DATA SHOWN:
=-=-=
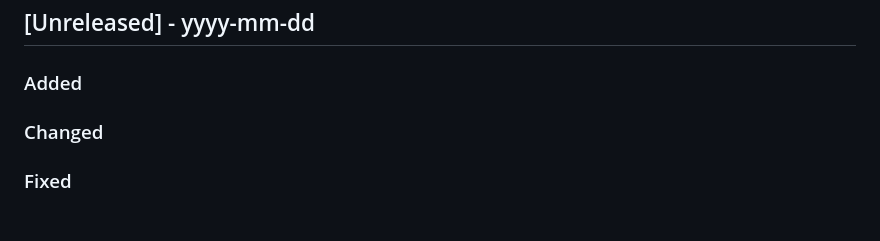
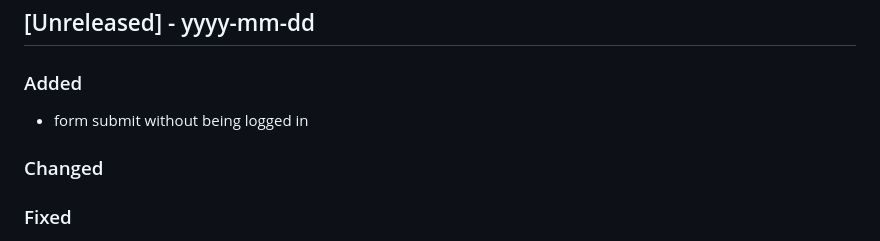
Before and after one commit to Tsjippy/forms, a Markdown page: CHANGELOG.md, the part around the change. Drawn GitHub-style.

Commit message:
Update changelog with commit message

```diff
--- a/CHANGELOG.md
+++ b/CHANGELOG.md
@@ -2,6 +2,7 @@
 ## [Unreleased] - yyyy-mm-dd
 
 ### Added
+- form submit without being logged in
 
 ### Changed
 
```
=-=-=
WHAT THIS TASK INVOLVES: Note every line in the material with "message" and copy it.

TASK RESULT:
Commit message:
Update changelog with commit message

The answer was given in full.